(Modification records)
= = = =

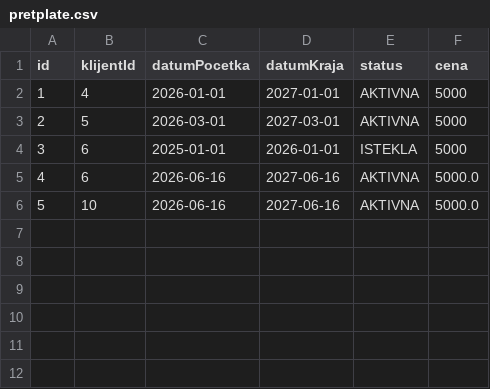
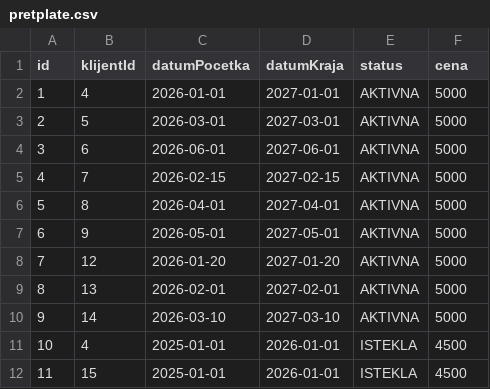
Before and after one commit to andjelija121/oop_projekat, a CSV file: src/fajlovi/pretplate.csv, drawn as a sheet.

```diff
--- a/src/fajlovi/pretplate.csv
+++ b/src/fajlovi/pretplate.csv
@@ -3,4 +3,10 @@ id,klijentId,datumPocetka,datumKraja,status,cena
 2,5,2026-03-01,2027-03-01,AKTIVNA,5000
-3,6,2025-01-01,2026-01-01,ISTEKLA,5000
-4,6,2026-06-16,2027-06-16,AKTIVNA,5000.0
-5,10,2026-06-16,2027-06-16,AKTIVNA,5000.0
+3,6,2026-06-01,2027-06-01,AKTIVNA,5000
+4,7,2026-02-15,2027-02-15,AKTIVNA,5000
+5,8,2026-04-01,2027-04-01,AKTIVNA,5000
+6,9,2026-05-01,2027-05-01,AKTIVNA,5000
+7,12,2026-01-20,2027-01-20,AKTIVNA,5000
+8,13,2026-02-01,2027-02-01,AKTIVNA,5000
+9,14,2026-03-10,2027-03-10,AKTIVNA,5000
+10,4,2025-01-01,2026-01-01,ISTEKLA,4500
+11,15,2025-01-01,2026-01-01,ISTEKLA,4500
```
Also changed, not shown: src/fajlovi/cenovnik.csv, src/fajlovi/korisnici.csv, 29 other files.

= = = =

- WHAT THE TASK REQUIRES
Please give the entries above again exactly as written, leaving out any pictures.

- YOUR SOLUTION
Before and after one commit to andjelija121/oop_projekat, a CSV file: src/fajlovi/pretplate.csv, drawn as a sheet.

```diff
--- a/src/fajlovi/pretplate.csv
+++ b/src/fajlovi/pretplate.csv
@@ -3,4 +3,10 @@ id,klijentId,datumPocetka,datumKraja,status,cena
 2,5,2026-03-01,2027-03-01,AKTIVNA,5000
-3,6,2025-01-01,2026-01-01,ISTEKLA,5000
-4,6,2026-06-16,2027-06-16,AKTIVNA,5000.0
-5,10,2026-06-16,2027-06-16,AKTIVNA,5000.0
+3,6,2026-06-01,2027-06-01,AKTIVNA,5000
+4,7,2026-02-15,2027-02-15,AKTIVNA,5000
+5,8,2026-04-01,2027-04-01,AKTIVNA,5000
+6,9,2026-05-01,2027-05-01,AKTIVNA,5000
+7,12,2026-01-20,2027-01-20,AKTIVNA,5000
+8,13,2026-02-01,2027-02-01,AKTIVNA,5000
+9,14,2026-03-10,2027-03-10,AKTIVNA,5000
+10,4,2025-01-01,2026-01-01,ISTEKLA,4500
+11,15,2025-01-01,2026-01-01,ISTEKLA,4500
```
Also changed, not shown: src/fajlovi/cenovnik.csv, src/fajlovi/korisnici.csv, 29 other files.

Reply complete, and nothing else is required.